── Exercise data ──
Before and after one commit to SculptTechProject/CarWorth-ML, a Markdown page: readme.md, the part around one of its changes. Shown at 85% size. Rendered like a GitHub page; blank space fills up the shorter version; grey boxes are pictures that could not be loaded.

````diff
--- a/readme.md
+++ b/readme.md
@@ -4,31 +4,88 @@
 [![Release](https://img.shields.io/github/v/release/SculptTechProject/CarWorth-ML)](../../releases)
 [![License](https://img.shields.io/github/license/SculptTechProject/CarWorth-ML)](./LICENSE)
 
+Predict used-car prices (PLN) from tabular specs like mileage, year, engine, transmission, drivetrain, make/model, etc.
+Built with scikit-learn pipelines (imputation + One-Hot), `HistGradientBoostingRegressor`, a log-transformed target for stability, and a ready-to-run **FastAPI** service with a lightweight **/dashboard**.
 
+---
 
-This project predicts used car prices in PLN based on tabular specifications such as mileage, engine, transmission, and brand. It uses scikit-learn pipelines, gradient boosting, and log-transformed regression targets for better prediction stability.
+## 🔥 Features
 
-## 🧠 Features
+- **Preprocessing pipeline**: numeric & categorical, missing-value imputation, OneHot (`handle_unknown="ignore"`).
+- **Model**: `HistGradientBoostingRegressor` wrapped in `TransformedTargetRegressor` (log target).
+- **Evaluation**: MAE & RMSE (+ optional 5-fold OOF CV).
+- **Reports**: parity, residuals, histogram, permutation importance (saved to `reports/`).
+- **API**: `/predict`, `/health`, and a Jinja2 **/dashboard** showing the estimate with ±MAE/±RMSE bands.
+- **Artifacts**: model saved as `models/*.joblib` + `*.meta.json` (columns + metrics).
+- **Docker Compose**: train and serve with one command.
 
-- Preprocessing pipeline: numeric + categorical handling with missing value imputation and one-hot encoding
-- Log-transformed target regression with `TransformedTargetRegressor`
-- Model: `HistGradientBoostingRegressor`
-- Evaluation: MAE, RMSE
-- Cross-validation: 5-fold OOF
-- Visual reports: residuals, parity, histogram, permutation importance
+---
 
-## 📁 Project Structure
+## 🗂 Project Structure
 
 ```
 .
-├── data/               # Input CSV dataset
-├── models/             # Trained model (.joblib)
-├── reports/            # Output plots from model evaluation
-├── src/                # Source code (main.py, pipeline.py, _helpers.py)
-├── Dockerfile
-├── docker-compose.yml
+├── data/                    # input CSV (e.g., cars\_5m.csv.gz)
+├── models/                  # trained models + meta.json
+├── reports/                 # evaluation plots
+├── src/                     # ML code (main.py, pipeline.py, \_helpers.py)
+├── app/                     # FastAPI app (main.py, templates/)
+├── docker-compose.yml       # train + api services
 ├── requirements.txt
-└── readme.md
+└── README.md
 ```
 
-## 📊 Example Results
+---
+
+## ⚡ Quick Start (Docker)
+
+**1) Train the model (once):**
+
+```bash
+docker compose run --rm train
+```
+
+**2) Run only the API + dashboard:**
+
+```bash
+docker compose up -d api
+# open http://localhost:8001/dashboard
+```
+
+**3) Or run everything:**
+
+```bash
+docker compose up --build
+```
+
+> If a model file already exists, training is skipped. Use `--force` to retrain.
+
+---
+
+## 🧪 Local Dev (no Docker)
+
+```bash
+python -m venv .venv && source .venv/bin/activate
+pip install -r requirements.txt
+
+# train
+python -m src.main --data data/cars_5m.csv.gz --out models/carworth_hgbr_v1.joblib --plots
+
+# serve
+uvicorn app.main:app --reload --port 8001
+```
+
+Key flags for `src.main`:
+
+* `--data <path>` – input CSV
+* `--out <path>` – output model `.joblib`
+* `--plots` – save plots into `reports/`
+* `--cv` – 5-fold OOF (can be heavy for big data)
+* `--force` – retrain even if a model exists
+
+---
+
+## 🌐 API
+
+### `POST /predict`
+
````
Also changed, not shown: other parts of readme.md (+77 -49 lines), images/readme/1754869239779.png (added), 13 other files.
───
● Task directions
Using the records above, report the count of lines holding "main" and nothing else.

● Task solution
6